To Have Your Chop Suey and Eat It Too: Chinese Restaurant Owners’ Battle for Immigration Privileges, 1897–1919

Friday, January 3, 2020: 3:50 PM
New York Ballroom East (Sheraton New York)
Heather R. Lee, NYU Shanghai
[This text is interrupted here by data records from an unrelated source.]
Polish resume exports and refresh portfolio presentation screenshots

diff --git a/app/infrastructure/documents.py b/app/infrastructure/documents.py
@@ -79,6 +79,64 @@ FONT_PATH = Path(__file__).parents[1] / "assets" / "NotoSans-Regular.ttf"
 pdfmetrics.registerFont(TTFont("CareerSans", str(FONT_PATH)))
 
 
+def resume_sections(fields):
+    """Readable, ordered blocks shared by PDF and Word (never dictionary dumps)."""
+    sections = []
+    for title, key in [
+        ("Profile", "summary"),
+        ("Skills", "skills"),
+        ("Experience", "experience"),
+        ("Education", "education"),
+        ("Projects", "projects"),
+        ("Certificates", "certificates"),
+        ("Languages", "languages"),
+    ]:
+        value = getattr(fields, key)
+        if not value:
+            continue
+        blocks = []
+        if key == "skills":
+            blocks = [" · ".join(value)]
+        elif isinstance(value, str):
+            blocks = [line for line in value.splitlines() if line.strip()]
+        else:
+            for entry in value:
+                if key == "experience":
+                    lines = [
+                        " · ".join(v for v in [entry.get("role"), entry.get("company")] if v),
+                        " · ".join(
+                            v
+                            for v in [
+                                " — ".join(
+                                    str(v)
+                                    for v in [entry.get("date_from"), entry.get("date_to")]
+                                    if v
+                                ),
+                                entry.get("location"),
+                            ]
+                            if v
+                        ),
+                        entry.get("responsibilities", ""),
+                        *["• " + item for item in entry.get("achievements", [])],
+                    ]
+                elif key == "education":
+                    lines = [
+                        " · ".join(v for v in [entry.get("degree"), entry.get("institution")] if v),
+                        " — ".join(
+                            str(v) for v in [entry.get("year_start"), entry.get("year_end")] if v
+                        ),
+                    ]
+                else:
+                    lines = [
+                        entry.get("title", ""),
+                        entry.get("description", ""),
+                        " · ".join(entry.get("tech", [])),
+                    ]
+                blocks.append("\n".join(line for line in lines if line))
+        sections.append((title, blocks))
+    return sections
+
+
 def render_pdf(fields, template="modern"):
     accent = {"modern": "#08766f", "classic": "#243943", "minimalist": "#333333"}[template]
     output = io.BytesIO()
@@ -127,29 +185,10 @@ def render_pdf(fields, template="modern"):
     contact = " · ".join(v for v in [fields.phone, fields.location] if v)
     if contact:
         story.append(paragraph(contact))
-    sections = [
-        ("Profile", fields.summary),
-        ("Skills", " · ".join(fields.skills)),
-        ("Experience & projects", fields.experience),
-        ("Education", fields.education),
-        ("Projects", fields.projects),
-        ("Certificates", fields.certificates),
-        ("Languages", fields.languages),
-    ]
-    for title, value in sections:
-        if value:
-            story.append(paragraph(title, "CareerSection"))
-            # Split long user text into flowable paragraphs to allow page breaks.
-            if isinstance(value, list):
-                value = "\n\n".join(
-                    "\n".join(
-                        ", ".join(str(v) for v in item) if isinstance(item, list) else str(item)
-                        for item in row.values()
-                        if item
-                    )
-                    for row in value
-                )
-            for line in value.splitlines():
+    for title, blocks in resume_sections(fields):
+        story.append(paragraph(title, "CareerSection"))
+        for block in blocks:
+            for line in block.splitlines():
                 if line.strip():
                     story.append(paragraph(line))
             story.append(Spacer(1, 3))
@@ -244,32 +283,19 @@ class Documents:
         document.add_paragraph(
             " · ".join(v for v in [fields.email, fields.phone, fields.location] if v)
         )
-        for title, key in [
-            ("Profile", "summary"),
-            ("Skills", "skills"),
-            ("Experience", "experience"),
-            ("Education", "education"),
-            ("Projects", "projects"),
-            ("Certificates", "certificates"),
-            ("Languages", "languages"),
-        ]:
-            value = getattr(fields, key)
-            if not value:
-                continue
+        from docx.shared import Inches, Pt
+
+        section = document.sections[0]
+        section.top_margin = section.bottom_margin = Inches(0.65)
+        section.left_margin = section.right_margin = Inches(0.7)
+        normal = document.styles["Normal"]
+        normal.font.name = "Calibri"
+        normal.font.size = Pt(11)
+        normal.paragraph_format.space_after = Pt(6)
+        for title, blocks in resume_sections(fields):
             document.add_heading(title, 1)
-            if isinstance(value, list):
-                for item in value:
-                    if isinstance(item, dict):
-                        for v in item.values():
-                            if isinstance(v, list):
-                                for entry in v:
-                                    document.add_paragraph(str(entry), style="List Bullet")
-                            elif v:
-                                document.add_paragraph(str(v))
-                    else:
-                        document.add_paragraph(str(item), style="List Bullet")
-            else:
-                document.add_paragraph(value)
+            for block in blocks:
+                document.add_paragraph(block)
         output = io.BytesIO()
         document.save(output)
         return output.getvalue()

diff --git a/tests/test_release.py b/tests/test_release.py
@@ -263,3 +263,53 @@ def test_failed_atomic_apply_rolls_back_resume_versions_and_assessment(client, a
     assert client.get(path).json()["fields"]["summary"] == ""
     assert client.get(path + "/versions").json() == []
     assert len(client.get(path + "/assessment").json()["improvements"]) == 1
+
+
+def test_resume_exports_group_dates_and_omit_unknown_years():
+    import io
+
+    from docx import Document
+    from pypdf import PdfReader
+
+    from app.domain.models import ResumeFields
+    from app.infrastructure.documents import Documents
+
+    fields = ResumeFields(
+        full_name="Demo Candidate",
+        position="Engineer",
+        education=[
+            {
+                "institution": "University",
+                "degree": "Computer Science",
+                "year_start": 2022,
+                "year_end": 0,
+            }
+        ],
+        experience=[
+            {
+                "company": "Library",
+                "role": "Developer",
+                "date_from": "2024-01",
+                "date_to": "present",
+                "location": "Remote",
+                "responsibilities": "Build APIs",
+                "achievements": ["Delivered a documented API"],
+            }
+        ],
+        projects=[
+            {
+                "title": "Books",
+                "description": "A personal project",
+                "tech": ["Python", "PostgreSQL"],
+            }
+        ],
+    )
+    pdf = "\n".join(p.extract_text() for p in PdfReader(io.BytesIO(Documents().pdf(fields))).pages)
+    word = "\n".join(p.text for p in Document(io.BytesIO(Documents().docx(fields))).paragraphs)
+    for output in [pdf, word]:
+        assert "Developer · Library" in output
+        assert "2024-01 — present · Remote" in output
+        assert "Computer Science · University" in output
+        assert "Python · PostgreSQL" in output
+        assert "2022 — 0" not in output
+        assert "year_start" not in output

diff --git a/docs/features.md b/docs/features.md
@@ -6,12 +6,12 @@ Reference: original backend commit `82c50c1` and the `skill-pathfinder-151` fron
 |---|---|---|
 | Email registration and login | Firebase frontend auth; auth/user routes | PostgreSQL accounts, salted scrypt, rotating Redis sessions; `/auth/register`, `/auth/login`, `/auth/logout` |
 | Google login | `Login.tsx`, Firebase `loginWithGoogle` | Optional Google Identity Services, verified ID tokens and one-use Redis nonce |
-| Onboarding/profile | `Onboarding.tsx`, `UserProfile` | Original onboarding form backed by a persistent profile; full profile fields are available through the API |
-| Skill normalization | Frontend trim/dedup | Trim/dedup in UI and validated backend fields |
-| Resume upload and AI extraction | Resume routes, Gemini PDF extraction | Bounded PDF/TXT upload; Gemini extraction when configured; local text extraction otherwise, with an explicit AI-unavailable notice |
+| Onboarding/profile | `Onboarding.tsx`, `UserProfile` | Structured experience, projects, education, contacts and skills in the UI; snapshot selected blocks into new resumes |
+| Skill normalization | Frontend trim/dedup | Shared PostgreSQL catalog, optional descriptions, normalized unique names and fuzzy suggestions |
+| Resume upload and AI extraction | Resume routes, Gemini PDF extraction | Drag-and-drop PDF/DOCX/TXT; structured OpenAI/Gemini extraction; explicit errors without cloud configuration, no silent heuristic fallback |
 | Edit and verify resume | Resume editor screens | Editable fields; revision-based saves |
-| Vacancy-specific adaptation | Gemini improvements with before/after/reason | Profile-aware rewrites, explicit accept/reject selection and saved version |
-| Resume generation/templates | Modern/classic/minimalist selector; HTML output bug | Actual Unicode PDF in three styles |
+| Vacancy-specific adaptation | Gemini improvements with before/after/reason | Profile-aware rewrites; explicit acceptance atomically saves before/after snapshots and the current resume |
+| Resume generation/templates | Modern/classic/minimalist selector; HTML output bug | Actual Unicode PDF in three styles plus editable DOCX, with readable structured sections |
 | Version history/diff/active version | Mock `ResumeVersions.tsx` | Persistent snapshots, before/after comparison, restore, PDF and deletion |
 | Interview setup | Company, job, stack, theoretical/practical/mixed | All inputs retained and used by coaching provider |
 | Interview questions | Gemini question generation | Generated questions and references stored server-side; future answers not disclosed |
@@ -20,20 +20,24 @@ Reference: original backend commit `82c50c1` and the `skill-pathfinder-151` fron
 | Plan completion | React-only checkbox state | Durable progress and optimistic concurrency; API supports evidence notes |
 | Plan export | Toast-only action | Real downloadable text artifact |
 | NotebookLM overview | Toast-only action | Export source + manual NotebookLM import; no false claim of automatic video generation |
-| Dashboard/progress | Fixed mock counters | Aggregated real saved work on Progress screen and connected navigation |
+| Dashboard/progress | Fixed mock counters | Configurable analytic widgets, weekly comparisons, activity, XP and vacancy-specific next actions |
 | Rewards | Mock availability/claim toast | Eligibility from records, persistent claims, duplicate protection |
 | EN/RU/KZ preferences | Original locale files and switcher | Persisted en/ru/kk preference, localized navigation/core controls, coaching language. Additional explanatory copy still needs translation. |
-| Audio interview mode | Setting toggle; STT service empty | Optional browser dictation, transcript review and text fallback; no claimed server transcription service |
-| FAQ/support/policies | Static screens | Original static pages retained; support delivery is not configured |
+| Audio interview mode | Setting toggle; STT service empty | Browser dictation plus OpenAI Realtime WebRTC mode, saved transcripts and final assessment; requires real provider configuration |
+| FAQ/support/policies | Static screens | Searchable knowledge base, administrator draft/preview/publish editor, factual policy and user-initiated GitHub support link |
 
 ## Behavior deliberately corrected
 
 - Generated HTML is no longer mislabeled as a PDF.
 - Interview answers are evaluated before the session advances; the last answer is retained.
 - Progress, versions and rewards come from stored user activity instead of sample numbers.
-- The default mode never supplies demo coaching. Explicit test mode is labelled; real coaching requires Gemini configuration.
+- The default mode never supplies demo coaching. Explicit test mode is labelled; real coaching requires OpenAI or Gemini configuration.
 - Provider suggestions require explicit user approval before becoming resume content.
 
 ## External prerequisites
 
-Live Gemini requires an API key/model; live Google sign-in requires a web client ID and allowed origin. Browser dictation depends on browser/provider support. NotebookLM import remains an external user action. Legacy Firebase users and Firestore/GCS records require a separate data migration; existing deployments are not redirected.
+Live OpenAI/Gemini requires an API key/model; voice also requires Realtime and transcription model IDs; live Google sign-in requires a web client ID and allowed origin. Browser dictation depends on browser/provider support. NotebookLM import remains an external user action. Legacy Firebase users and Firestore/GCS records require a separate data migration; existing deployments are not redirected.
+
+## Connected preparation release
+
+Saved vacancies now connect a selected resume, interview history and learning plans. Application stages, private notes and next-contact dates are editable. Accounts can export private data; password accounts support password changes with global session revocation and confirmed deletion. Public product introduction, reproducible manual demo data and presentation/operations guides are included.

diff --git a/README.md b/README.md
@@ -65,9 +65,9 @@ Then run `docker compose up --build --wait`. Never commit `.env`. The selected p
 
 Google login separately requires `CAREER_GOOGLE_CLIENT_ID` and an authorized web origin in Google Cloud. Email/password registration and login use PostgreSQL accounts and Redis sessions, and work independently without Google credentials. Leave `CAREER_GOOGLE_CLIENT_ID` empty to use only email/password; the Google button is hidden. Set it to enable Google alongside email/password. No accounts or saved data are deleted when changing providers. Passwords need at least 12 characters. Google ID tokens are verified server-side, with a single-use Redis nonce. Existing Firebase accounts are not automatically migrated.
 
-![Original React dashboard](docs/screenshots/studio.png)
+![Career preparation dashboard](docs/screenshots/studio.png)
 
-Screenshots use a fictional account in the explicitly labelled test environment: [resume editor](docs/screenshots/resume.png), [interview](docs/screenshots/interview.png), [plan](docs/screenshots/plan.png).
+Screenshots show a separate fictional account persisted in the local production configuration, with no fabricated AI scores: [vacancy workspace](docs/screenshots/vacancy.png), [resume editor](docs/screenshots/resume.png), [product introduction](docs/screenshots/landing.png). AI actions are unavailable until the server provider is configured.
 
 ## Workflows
In 1915, the U.S. Court of Appeals exonerated Lee Chee, a man facing deportation, and inadvertently created legal opportunities for Chinese immigrants in the restaurant industry. The case hinged on whether restaurant owners were exempt from the Chinese Exclusion Act (1882-1943), which barred laborers but permitted the emigration of certain types of entrepreneurs. The judges ruled in favor of restaurant owners, incentivizing individuals who were constrained by Exclusion to entered food service. Chinese immigrants with small amounts of capital pooled resources, opening restaurants with as few as three and sometimes as many as a hundred co-investors. By investing aggressively in a once marginal segment of the ethnic economy, they made the restaurant industry the largest repository of Chinese financial and human resources in the United States. They used the legal privileges gained through restaurant ownership to travel internationally and to sponsor relatives’ emigration. Based on archival research and quantitative analysis of an original database, this paper underscores the opportunities that the Chinese fashioned in discriminatory laws—what I call “innovation at the margins.” Starting in 1897, they defended the privileges of restaurant owners in the face of shrinking immigration opportunities, challenging the decision of INS officials and organizing test cases of its policies in the courts. It was a long and frustrating battle that involved dozens of little-known immigrant actors, who made the law more accommodating for themselves and changed the way Americans ate in the twentieth century.